## EXTRACTED DATA

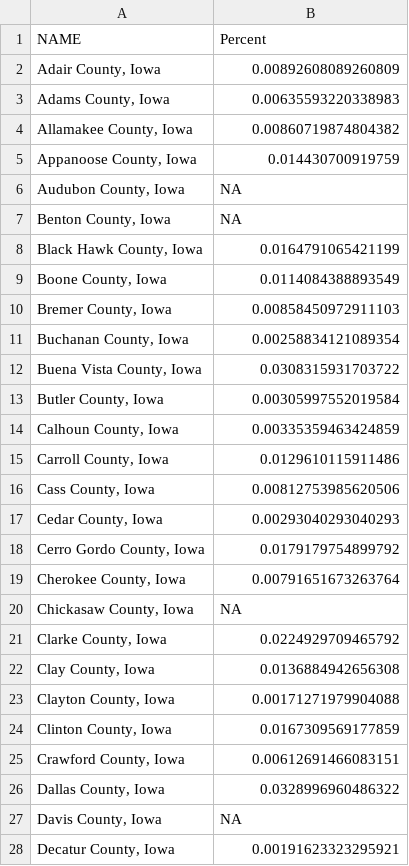
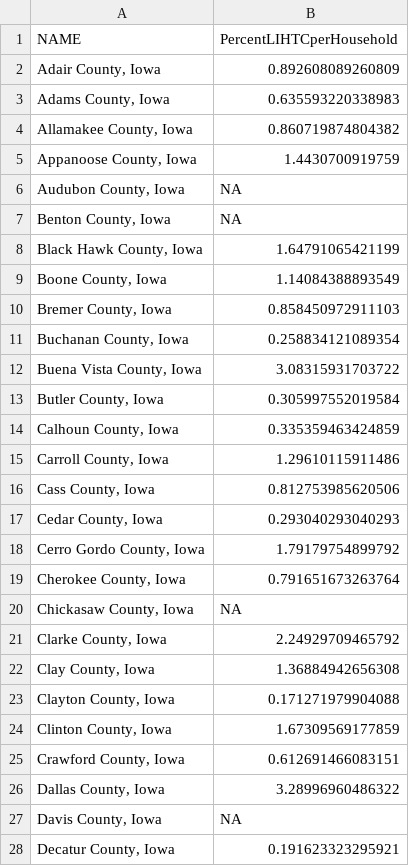
Before and after one commit to DSPG-2022/CED-Housing, a CSV file: Data/CleanData/Indicator_LIHTC_AssistedUnits.csv, drawn as a sheet; only a part is shown; the diff covers the shown part only.

```diff
--- a/Data/CleanData/Indicator_LIHTC_AssistedUnits.csv
+++ b/Data/CleanData/Indicator_LIHTC_AssistedUnits.csv
@@ -1,28 +1,28 @@
-"NAME","Percent"
-"Adair County, Iowa",0.00892608089260809
-"Adams County, Iowa",0.00635593220338983
-"Allamakee County, Iowa",0.00860719874804382
-"Appanoose County, Iowa",0.014430700919759
+"NAME","PercentLIHTCperHousehold"
+"Adair County, Iowa",0.892608089260809
+"Adams County, Iowa",0.635593220338983
+"Allamakee County, Iowa",0.860719874804382
+"Appanoose County, Iowa",1.4430700919759
 "Audubon County, Iowa",NA
 "Benton County, Iowa",NA
-"Black Hawk County, Iowa",0.0164791065421199
-"Boone County, Iowa",0.0114084388893549
-"Bremer County, Iowa",0.00858450972911103
-"Buchanan County, Iowa",0.00258834121089354
-"Buena Vista County, Iowa",0.0308315931703722
-"Butler County, Iowa",0.00305997552019584
-"Calhoun County, Iowa",0.00335359463424859
-"Carroll County, Iowa",0.0129610115911486
-"Cass County, Iowa",0.00812753985620506
-"Cedar County, Iowa",0.00293040293040293
-"Cerro Gordo County, Iowa",0.0179179754899792
-"Cherokee County, Iowa",0.00791651673263764
+"Black Hawk County, Iowa",1.64791065421199
+"Boone County, Iowa",1.14084388893549
+"Bremer County, Iowa",0.858450972911103
+"Buchanan County, Iowa",0.258834121089354
+"Buena Vista County, Iowa",3.08315931703722
+"Butler County, Iowa",0.305997552019584
+"Calhoun County, Iowa",0.335359463424859
+"Carroll County, Iowa",1.29610115911486
+"Cass County, Iowa",0.812753985620506
+"Cedar County, Iowa",0.293040293040293
+"Cerro Gordo County, Iowa",1.79179754899792
+"Cherokee County, Iowa",0.791651673263764
 "Chickasaw County, Iowa",NA
-"Clarke County, Iowa",0.0224929709465792
-"Clay County, Iowa",0.0136884942656308
-"Clayton County, Iowa",0.00171271979904088
-"Clinton County, Iowa",0.0167309569177859
-"Crawford County, Iowa",0.00612691466083151
-"Dallas County, Iowa",0.0328996960486322
+"Clarke County, Iowa",2.24929709465792
+"Clay County, Iowa",1.36884942656308
+"Clayton County, Iowa",0.171271979904088
+"Clinton County, Iowa",1.67309569177859
+"Crawford County, Iowa",0.612691466083151
+"Dallas County, Iowa",3.28996960486322
 "Davis County, Iowa",NA
-"Decatur County, Iowa",0.00191623323295921
+"Decatur County, Iowa",0.191623323295921
```
Also changed, not shown: 62 edited cells elsewhere in this file, Data/CleanData/Indicator_HUD_multiFamAssistUnits.csv, 4 other files.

## EXERCISE PROMPT
The answer should consist of all lines from the records above that hold the word "Clayton".

## OUTPUT FOR THIS TASK
-"Clayton County, Iowa",0.00171271979904088
+"Clayton County, Iowa",0.171271979904088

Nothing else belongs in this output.